Q. You'll be doing a Q&A at the festival after the film -- what do you enjoy about interacting with audiences in this open-format way?
A. What's been so interesting for me is people will say, "What was the outcome you hoped for for this film?" and I'll be like, "Well it's already happening." Making a film and then getting to enjoy people enjoying it, then getting to talk about the film with them has been, as an artist and as a person, incredibly enriching and enjoyable. The film is very layered and there are a lot of twists. So seeing how [people's] experiences vary and actually watching audience members talk to each other about what they thought of the film, I've already kind of like hit all of my goals for it. Everything else is going to be gravy.
Q. Do all these different projects and shows allow to you feed different interests, or different parts of yourself?

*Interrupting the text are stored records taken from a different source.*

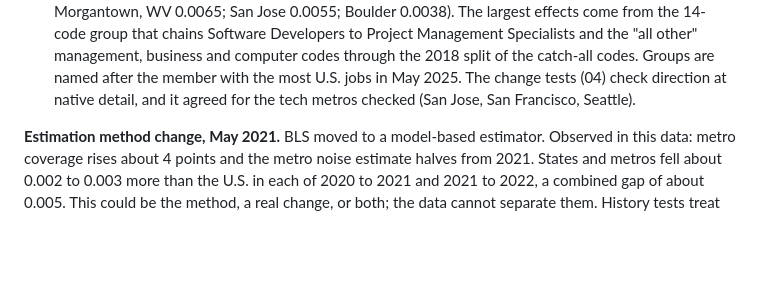
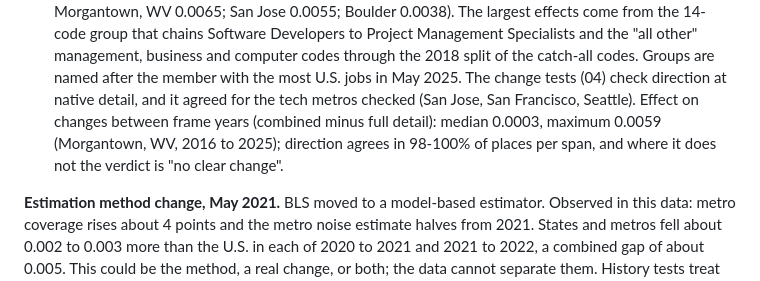
Before and after one commit to Data4ThePeople/WageLorenzCurve, a Markdown page: DATASETS.md, the part around the change. GitHub-like rendering; blank space fills up the shorter version.

```diff
--- a/DATASETS.md
+++ b/DATASETS.md
@@ -87,6 +87,9 @@ management, business and computer codes through the 2018 split of the
 catch-all codes. Groups are named after the member with the most U.S. jobs in
 May 2025. The change tests (04) check direction at native detail, and it
 agreed for the tech metros checked (San Jose, San Francisco, Seattle).
+Effect on changes between frame years (combined minus full detail): median
+0.0003, maximum 0.0059 (Morgantown, WV, 2016 to 2025); direction agrees in
+98-100% of places per span, and where it does not the verdict is "no clear change".
 
 **Estimation method change, May 2021.** BLS moved to a model-based estimator.
 Observed in this data: metro coverage rises about 4 points and the metro
```
Also changed, not shown: STATUS.md (+1 -0 lines), posts/lorenz-chart-viz/POST.md (+4 -2 lines).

A. Yeah, and also to grow and stretch myself in ability. I think I was kind of always drawn to the thing I'm least strong in or the thing that I'm frightened by the most. I try to push myself to grow in as many ways as I possibly can. There's nothing wrong with being a specialist, but I don't know that this business, the entertainment business specifically, necessarily rewards specialists. There's a lot of caprice in this business, and I think my original goal was just to do learn everything I could [to] have competency in a bunch of different areas so that I would always be working. And that's kind of translated into being a little bit more of a polymath. Maybe it's that I bore easily, I don't know. But I definitely think they're all kind of facets of the same job, rather than a bunch of different jobs
NAN What's Up on 05/02/2017
Print Headline: 5x5 Five Minutes, Five Questions Aisha Tyler